§ **INSTRUCTIONS FOR THE TASK**:
Report each line of the records below that holds the word "name".

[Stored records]

________________________________________

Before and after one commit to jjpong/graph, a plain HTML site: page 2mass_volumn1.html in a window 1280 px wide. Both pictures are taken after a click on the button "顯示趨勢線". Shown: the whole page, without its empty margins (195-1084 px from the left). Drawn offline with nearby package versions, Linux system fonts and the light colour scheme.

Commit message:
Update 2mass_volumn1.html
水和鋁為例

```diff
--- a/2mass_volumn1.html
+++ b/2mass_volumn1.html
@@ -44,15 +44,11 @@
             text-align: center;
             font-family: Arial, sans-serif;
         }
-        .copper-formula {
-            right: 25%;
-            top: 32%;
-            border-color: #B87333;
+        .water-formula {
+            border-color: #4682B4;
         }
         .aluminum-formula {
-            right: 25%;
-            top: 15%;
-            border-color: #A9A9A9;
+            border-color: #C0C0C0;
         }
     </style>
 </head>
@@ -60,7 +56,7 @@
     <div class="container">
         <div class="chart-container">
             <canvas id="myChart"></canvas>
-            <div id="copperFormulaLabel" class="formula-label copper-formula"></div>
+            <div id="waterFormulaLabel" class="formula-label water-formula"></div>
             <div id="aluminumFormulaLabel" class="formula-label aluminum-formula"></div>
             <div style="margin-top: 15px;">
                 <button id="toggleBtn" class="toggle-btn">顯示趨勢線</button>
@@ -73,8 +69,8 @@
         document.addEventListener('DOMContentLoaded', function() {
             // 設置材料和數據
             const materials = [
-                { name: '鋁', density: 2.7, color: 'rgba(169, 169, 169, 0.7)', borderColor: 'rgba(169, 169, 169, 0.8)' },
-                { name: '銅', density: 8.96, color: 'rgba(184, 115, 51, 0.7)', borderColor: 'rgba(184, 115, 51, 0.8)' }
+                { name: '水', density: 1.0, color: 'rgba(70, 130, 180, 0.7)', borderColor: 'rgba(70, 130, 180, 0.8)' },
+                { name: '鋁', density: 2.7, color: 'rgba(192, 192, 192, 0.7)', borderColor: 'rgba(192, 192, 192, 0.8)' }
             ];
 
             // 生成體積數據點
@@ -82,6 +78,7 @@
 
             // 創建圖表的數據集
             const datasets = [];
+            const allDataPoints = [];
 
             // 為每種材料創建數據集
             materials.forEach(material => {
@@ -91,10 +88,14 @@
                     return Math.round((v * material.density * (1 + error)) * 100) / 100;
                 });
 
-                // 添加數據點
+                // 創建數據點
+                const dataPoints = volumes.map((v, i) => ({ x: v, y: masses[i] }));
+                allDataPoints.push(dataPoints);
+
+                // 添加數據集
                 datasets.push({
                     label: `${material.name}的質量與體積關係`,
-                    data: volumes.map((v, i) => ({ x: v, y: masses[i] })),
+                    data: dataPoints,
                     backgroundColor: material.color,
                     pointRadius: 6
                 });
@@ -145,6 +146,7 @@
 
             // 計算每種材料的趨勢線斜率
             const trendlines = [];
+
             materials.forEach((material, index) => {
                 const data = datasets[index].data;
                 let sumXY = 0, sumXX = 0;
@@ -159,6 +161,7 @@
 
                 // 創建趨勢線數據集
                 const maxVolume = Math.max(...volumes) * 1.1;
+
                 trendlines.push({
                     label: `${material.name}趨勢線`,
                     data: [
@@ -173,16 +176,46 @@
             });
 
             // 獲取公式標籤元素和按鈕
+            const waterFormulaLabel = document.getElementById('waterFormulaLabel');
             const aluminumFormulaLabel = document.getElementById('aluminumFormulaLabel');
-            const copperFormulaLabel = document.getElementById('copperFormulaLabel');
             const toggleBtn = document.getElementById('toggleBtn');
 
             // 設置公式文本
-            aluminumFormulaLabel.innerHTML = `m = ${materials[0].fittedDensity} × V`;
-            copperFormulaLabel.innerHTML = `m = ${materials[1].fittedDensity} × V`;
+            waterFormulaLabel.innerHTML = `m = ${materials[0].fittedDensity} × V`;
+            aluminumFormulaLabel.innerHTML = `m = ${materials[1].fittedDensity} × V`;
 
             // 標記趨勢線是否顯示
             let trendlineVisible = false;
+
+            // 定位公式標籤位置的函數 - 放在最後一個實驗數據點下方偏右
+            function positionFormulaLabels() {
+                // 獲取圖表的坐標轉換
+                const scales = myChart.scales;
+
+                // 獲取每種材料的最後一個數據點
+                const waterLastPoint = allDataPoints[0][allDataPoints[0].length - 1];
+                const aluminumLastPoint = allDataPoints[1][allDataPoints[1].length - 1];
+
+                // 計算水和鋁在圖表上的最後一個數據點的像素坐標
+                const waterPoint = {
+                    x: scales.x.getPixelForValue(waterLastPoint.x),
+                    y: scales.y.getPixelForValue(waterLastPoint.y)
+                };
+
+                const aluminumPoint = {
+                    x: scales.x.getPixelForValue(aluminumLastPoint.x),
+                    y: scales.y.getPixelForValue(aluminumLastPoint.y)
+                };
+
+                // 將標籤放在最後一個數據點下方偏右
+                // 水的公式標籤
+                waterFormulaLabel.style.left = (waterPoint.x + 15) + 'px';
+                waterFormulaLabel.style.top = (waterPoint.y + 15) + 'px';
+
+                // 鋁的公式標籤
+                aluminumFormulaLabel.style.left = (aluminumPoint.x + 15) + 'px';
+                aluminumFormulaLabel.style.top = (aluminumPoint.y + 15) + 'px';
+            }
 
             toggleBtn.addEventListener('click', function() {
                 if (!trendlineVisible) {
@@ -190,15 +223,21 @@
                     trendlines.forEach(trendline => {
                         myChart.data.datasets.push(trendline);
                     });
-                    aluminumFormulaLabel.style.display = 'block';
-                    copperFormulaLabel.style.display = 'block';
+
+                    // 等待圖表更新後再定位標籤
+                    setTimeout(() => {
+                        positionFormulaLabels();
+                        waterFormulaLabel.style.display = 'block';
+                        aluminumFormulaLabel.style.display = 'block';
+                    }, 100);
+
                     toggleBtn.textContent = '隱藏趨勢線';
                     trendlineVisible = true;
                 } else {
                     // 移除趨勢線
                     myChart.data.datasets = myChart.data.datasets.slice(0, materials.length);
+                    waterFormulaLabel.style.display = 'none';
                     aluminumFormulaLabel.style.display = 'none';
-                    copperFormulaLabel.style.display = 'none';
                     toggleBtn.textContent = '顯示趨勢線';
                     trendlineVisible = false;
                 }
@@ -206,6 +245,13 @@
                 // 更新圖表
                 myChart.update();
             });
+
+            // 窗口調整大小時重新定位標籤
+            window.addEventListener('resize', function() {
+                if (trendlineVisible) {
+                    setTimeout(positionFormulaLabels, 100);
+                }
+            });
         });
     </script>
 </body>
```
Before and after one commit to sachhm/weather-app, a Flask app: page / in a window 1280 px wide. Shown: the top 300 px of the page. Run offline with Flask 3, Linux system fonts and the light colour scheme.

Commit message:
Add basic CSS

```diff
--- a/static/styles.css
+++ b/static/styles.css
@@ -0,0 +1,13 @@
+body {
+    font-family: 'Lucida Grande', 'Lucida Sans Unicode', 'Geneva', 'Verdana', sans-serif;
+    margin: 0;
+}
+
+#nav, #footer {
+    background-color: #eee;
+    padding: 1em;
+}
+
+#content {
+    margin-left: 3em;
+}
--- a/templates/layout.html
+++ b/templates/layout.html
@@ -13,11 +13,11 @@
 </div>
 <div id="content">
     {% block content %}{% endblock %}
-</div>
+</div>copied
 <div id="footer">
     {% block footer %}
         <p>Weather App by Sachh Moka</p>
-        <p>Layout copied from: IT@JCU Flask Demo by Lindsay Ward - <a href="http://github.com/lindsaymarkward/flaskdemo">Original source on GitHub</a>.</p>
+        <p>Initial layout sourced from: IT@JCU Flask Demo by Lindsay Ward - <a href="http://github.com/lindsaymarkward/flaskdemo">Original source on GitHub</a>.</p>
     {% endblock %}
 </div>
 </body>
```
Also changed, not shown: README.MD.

________________________________________

§ **COMPLETED TASK**:
-                { name: '鋁', density: 2.7, color: 'rgba(169, 169, 169, 0.7)', borderColor: 'rgba(169, 169, 169, 0.8)' },
-                { name: '銅', density: 8.96, color: 'rgba(184, 115, 51, 0.7)', borderColor: 'rgba(184, 115, 51, 0.8)' }
+                { name: '水', density: 1.0, color: 'rgba(70, 130, 180, 0.7)', borderColor: 'rgba(70, 130, 180, 0.8)' },
+                { name: '鋁', density: 2.7, color: 'rgba(192, 192, 192, 0.7)', borderColor: 'rgba(192, 192, 192, 0.8)' }
                     label: `${material.name}的質量與體積關係`,
                     label: `${material.name}趨勢線`,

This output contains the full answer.